(RAW DATA)
Content starts
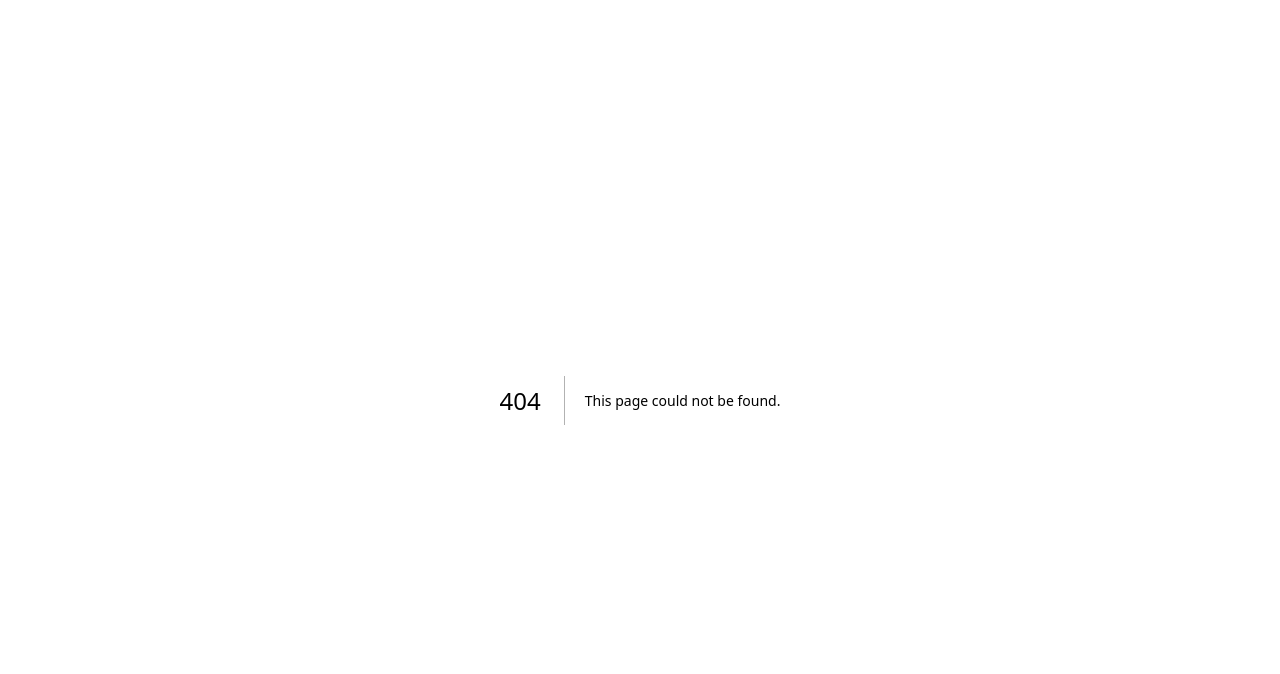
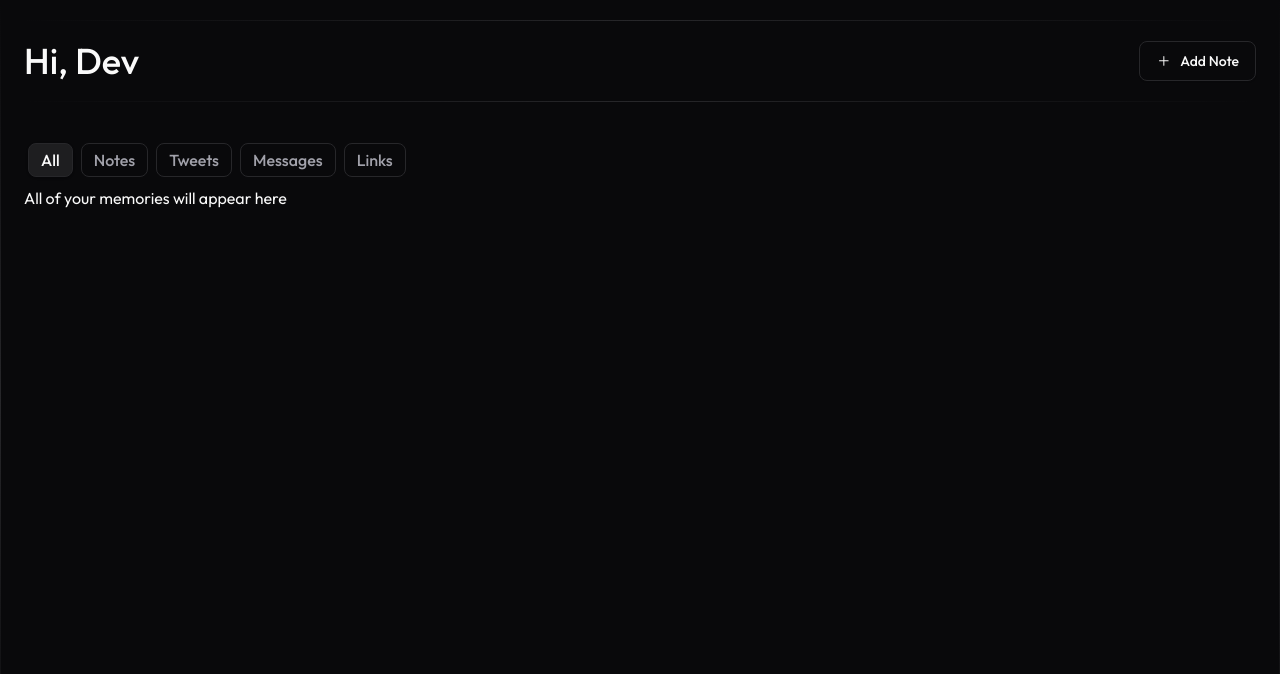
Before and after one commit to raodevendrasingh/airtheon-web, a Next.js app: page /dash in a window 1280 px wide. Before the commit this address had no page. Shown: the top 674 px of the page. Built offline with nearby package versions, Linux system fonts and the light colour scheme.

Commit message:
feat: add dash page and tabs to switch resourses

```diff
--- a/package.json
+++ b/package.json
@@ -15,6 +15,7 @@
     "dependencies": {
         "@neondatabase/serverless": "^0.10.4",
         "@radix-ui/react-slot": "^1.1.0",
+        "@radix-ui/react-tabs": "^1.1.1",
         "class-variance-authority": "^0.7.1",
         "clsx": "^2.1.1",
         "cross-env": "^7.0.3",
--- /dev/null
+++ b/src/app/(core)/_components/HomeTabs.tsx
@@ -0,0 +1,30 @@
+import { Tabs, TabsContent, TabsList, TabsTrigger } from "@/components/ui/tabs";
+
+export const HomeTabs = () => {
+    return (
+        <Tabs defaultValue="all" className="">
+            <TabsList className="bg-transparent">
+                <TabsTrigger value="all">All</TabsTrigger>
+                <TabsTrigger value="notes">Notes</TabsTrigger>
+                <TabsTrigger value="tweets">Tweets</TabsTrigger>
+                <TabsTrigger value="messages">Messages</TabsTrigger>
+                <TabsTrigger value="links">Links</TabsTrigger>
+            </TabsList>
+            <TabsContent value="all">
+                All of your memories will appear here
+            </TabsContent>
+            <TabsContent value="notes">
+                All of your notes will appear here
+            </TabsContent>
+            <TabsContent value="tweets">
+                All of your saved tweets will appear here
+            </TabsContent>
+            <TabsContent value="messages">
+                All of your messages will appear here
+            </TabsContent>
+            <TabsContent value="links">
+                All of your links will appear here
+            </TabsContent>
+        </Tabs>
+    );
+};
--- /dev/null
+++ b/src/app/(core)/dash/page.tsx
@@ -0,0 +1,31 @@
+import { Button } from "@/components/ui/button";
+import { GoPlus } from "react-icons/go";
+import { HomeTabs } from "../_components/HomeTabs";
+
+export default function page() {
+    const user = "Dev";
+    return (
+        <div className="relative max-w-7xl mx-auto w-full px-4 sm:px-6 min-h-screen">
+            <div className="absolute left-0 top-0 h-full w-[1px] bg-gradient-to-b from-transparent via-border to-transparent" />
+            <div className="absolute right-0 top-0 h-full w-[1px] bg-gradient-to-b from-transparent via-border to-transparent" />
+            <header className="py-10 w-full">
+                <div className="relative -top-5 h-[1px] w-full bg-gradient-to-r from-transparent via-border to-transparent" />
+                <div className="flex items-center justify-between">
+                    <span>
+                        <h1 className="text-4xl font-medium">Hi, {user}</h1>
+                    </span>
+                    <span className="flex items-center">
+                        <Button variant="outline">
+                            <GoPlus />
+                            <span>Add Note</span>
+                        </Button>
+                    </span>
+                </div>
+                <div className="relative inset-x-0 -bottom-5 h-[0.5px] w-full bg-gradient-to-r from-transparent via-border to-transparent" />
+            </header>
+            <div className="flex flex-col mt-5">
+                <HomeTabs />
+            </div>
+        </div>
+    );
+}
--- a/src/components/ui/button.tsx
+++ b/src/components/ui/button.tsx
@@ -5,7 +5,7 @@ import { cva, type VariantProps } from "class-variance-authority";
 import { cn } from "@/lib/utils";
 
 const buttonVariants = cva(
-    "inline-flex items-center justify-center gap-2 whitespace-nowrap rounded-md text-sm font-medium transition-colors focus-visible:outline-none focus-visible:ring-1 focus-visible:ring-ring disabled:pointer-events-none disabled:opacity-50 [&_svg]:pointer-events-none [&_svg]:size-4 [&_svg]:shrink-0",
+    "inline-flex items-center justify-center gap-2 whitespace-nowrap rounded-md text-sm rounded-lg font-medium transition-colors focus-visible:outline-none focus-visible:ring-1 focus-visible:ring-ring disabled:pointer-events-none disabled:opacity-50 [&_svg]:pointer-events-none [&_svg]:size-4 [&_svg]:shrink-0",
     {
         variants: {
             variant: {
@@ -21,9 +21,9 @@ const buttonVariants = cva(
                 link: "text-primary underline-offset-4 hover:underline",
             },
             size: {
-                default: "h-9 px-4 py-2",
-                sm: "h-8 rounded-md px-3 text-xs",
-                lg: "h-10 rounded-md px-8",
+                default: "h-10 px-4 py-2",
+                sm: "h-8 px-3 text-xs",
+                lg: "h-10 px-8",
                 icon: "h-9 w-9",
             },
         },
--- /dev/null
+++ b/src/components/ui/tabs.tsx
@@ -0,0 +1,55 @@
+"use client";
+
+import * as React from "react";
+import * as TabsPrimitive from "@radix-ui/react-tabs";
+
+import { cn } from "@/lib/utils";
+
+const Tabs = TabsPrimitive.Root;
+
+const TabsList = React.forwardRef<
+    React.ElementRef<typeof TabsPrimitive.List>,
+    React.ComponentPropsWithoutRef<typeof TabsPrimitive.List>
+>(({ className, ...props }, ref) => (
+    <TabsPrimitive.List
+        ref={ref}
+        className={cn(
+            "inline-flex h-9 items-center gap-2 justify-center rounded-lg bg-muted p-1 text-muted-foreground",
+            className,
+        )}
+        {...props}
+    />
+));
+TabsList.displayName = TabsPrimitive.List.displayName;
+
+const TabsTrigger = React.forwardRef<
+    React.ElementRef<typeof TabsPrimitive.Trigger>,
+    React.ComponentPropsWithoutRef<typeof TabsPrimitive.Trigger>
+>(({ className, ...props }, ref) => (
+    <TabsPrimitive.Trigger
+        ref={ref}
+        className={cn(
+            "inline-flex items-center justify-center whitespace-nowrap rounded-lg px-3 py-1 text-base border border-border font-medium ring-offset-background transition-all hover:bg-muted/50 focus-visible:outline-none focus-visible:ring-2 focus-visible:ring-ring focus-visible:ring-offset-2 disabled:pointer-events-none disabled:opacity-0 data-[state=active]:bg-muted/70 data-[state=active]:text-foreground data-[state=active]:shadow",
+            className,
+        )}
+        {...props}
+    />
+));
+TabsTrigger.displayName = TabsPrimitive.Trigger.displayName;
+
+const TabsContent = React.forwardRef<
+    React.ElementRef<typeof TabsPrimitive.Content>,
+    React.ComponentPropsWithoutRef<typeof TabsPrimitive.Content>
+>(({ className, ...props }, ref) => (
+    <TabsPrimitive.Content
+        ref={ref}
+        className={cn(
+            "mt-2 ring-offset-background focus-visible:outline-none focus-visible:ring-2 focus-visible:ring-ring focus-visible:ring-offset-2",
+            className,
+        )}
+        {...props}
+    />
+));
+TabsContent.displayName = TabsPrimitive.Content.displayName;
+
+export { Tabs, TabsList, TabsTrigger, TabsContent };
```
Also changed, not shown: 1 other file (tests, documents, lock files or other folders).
Content ends
(WHAT IS EXPECTED) Whenever a line in the data holds "border", copy that line.

(FINISHED EXERCISE)
+            <div className="absolute left-0 top-0 h-full w-[1px] bg-gradient-to-b from-transparent via-border to-transparent" />
+            <div className="absolute right-0 top-0 h-full w-[1px] bg-gradient-to-b from-transparent via-border to-transparent" />
+                <div className="relative -top-5 h-[1px] w-full bg-gradient-to-r from-transparent via-border to-transparent" />
+                <div className="relative inset-x-0 -bottom-5 h-[0.5px] w-full bg-gradient-to-r from-transparent via-border to-transparent" />
+            "inline-flex items-center justify-center whitespace-nowrap rounded-lg px-3 py-1 text-base border border-border font-medium ring-offset-background transition-all hover:bg-muted/50 focus-visible:outline-none focus-visible:ring-2 focus-visible:ring-ring focus-visible:ring-offset-2 disabled:pointer-events-none disabled:opacity-0 data-[state=active]:bg-muted/70 data-[state=active]:text-foreground data-[state=active]:shadow",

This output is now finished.